Empirically, I show how federalist divisions of authority posed a considerable challenge to the austerity agenda, as many local officials resisted privatization and cuts to social spending. When austerity could not be implemented solely through typical democratic channels, both Republican and Democratic officials responded with cuts to local democracy. To explain the case and its significance, I draw on theoretical work on political ideas and the formation of hegemony (in the tradition of Gramsci and Hall); materialist approaches to the study of race and racism (in the tradition of Du Bois); scholarship on neoliberal rationality (Foucault, Brown) and the politics of fiscal crisis (Phillips-Fein 2017); and sociological work on territorial stigma (Wacquant 2007), particularly at the level of the municipality (Kornberg 2016), to offer a brief list.
Harvey, David. 2005. A Brief History of Neoliberalism. Oxford.Kornberg, Dana. 2016. "The Structural Origins of Territorial Stigma: Water and Racial Politics in Metropolitan Detroit, 1950s-2010s. International Journal of Urban and Regional Research 40(2):263-283.

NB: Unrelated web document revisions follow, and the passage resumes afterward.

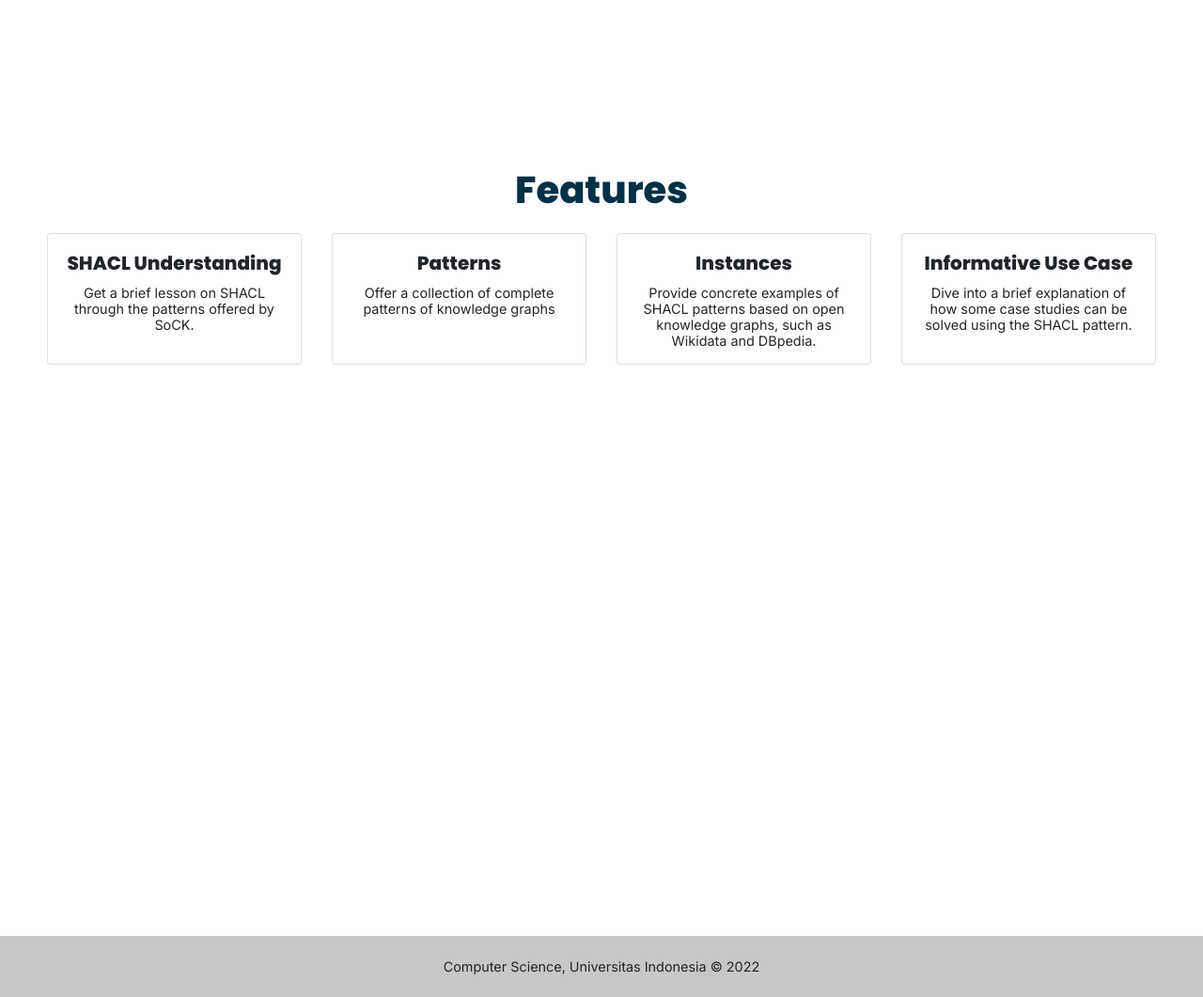
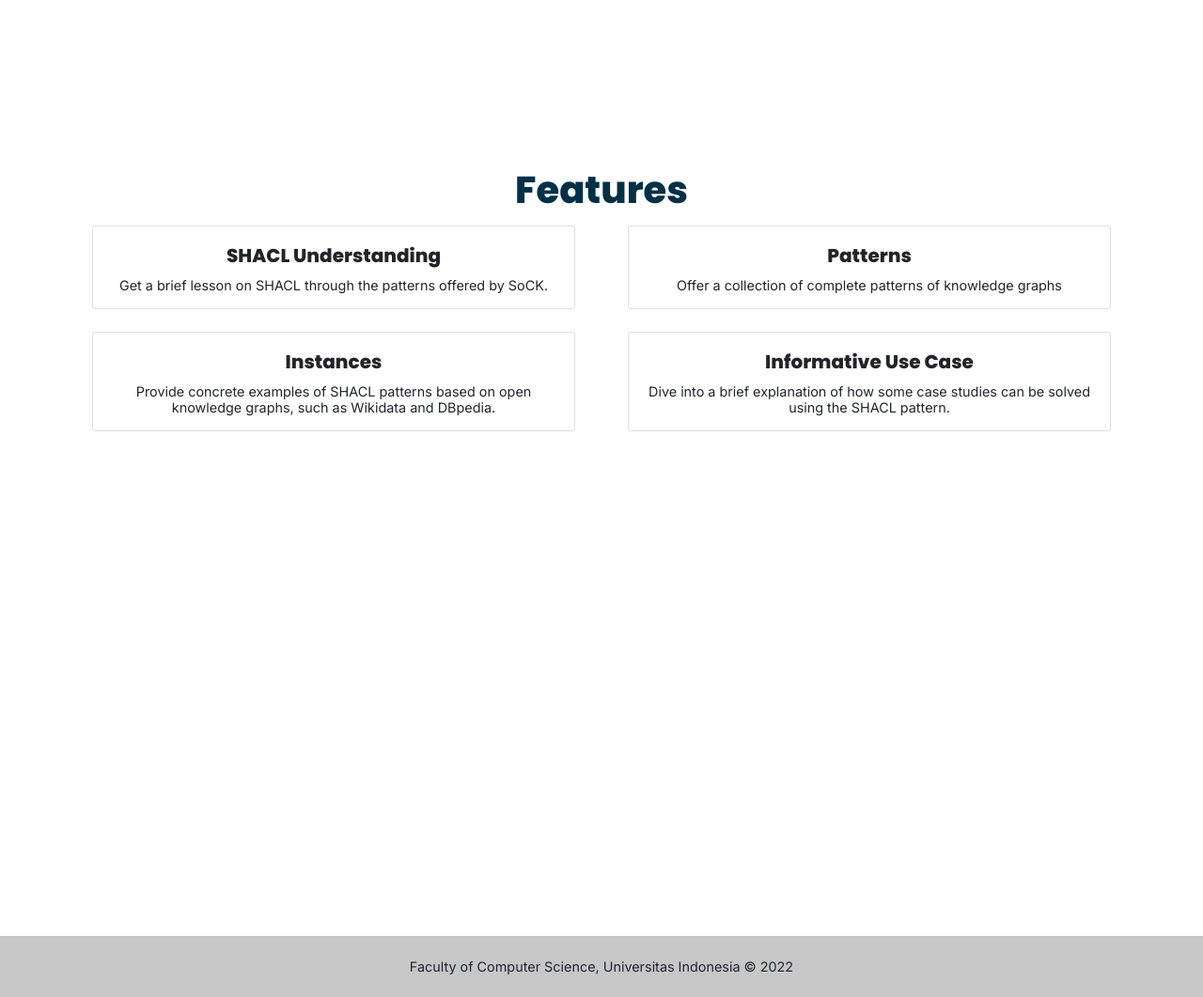
Before and after one commit to JillyCS15/sock-mirror, a Django app: page / in a window 1280 px wide. Shown: the part 1476-2537 px from the top of the page at 94% size. Run offline with Django 3.2, Linux system fonts and the light colour scheme; some libraries are stand-ins or nearby versions.

Commit message:
home: change feature section style

```diff
--- a/main/templates/main/home.html
+++ b/main/templates/main/home.html
@@ -63,10 +63,56 @@
   <div class="min-vh-100 my-4" id="features">
     <div class="container">
       <div class="d-flex flex-column align-items-center full-screen">
-        <div class="h1 heading mb-3">Features</div>
-        <div class="d-flex justify-content-center px-3">
-          <div class="card mx-3 col-lg-3">
-            <!-- <img src="..." class="card-img-top" alt="..."> -->
+        <div class="h1 heading">Features</div>
+        <div>
+          <div class="row row-cols-md-1 row-cols-lg-2 g-4">
+            <div class="col-md-6">
+              <div class="card mx-3 h-100">
+                <div class="card-body">
+                  <div class="card-title title text-center">SHACL Understanding</div>
+                  <div class="card-text details text-center">
+                    Get a brief lesson on SHACL through the patterns offered by SoCK.
+                  </div>
+                </div>
+              </div>
+            </div>
+            <div class="col-md-6">
+              <div class="card mx-3 h-100">
+                <div class="card-body">
+                  <div class="card-title title text-center">Patterns</div>
+                  <div class="card-text details text-center">
+                    Offer a collection of complete patterns of knowledge graphs
+                  </div>
+                </div>
+              </div>
+            </div>
+            <div class="col-md-6">
+              <div class="card mx-3 h-100">
+                <div class="card-body ">
+                  <div class="card-title title text-center">Instances</div>
+                  <div class="card-text details text-center">
+                    Provide concrete examples of SHACL patterns based on open knowledge graphs, such as Wikidata and DBpedia.
+                  </div>
+                </div>
+              </div>
+            </div>
+            <div class="col-md-6">
+              <div class="card mx-3 h-100">
+                <div class="card-body">
+                  <div class="card-title title text-center">Informative Use Case</div>
+                  <p class="card-text details text-center">
+                    Dive into a brief explanation of how some case studies can be solved using the SHACL pattern.
+                  </p>
+                </div>
+              </div>
+            </div>
+          </div>
+          <div class="row">
+
+          </div>
+        </div>
+        <!-- <div class="d-flex justify-content-center mb-3">
+          <div class="card mx-3 min-vw-50 max-vw-50">
             <div class="card-body">
               <div class="card-title title text-center">SHACL Understanding</div>
               <div class="card-text details text-center">
@@ -74,8 +120,7 @@
               </div>
             </div>
           </div>
-          <div class="card mx-3 col-lg-3">
-            <!-- <img src="..." class="card-img-top" alt="..."> -->
+          <div class="card mx-3 min-vw-50 max-vw-50">
             <div class="card-body">
               <div class="card-title title text-center">Patterns</div>
               <div class="card-text details text-center">
@@ -83,8 +128,9 @@
               </div>
             </div>
           </div>
-          <div class="card mx-3 col-lg-3">
-            <!-- <img src="..." class="card-img-top" alt="..."> -->
+        </div>
+        <div class="d-flex justify-content-center">
+          <div class="card mx-3 min-vw-50 max-vw-50">
             <div class="card-body">
               <div class="card-title title text-center">Instances</div>
               <div class="card-text details text-center">
@@ -92,8 +138,7 @@
               </div>
             </div>
           </div>
-          <div class="card mx-3 col-lg-3">
-            <!-- <img src="..." class="card-img-top" alt="..."> -->
+          <div class="card mx-3 min-vw-50 max-vw-50">
             <div class="card-body">
               <div class="card-title title text-center">Informative Use Case</div>
               <p class="card-text details text-center">
@@ -101,7 +146,7 @@
               </p>
             </div>
           </div>
-        </div>
+        </div> -->
       </div>
     </div>
   </div>
--- a/templates/base.html
+++ b/templates/base.html
@@ -51,7 +51,7 @@
   <!-- source: https://mdbootstrap.com/docs/standard/navigation/footer/ -->
   <footer class="bg-light text-center text-lg-start">
     <div class="details text-center p-4" style="background-color: rgba(0, 0, 0, 0.2);">
-      Computer Science, Universitas Indonesia © 2022
+      Faculty of Computer Science, Universitas Indonesia © 2022
     </div>
   </footer>
 
```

Phillips-Fein, Kim. 2017. Fear City: New York's Fiscal Crisis and the Rise of Austerity Politics. Metropolitan Books.
Soss, Joe, and Vesla Weaver. 2017. “Police Are Our Government: Politics, Political Science, and the Policing of Race-Class Subjugated Communities.” Annual Review of Political Science 20:565-591.
Wacquant, Loïc. 2007. "Territorial Stigmatization in the Age of Advanced Marginality." Thesis Eleven (91):66-77.
Mo Torres is a PhD candidate in sociology at Harvard, Stone Fellow in the Multidisciplinary Program in Inequality and Social Policy at the Harvard Kennedy School, and a doctoral fellow at the Harvard Mellon Urban Initiative. He is interested in questions of political economy, power, cities, race, and racism.